#### RECORDS FOR THE TASK

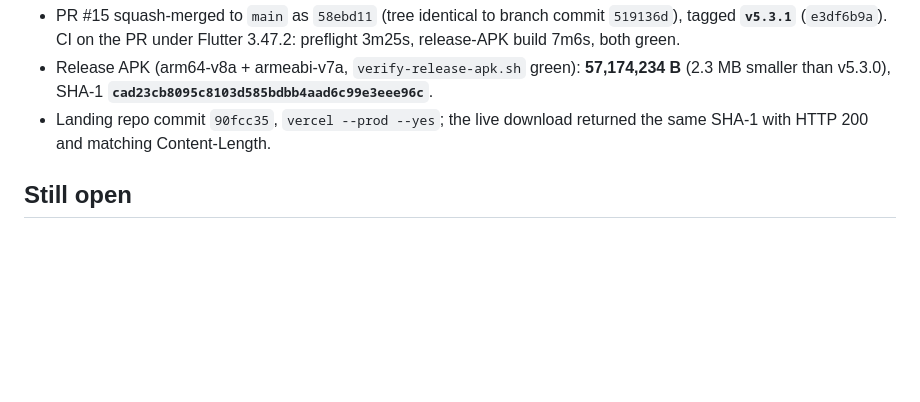
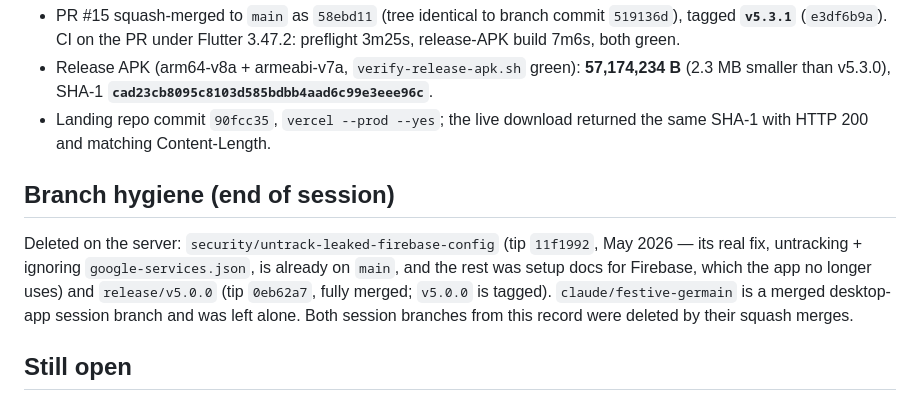
Before and after one commit to Leo-Atienza/Money-Tracker, a Markdown page: docs/SESSION_20_HANDOFF.md, the part around the change. GitHub-like rendering; blank space fills up the shorter version.

Commit message:
docs: record end-of-session branch cleanup
Co-Authored-By: Claude Fable 5.1 <noreply@anthropic.com>

```diff
--- a/docs/SESSION_20_HANDOFF.md
+++ b/docs/SESSION_20_HANDOFF.md
@@ -130,6 +130,14 @@ Leo asked to finish everything, which included the two items the first part left
 - Landing repo commit `90fcc35`, `vercel --prod --yes`; the live download returned the same
   SHA-1 with HTTP 200 and matching Content-Length.
 
+## Branch hygiene (end of session)
+Deleted on the server: `security/untrack-leaked-firebase-config` (tip `11f1992`, May 2026 —
+its real fix, untracking + ignoring `google-services.json`, is already on `main`, and the rest
+was setup docs for Firebase, which the app no longer uses) and `release/v5.0.0` (tip `0eb62a7`,
+fully merged; `v5.0.0` is tagged). `claude/festive-germain` is a merged desktop-app session
+branch and was left alone. Both session branches from this record were deleted by their squash
+merges.
+
 ## Still open
 - **AGP 9 / Gradle 9 / Kotlin 2.4** (the current `flutter create` template) — not needed by
   anything yet; take it deliberately with the suite and a device walk as the gate.
```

#### WORK TASK
Check every line of the entries above, and copy those that carry the string "which".

#### ANSWER
@@ -130,6 +130,14 @@ Leo asked to finish everything, which included the two items the first part left
+was setup docs for Firebase, which the app no longer uses) and `release/v5.0.0` (tip `0eb62a7`,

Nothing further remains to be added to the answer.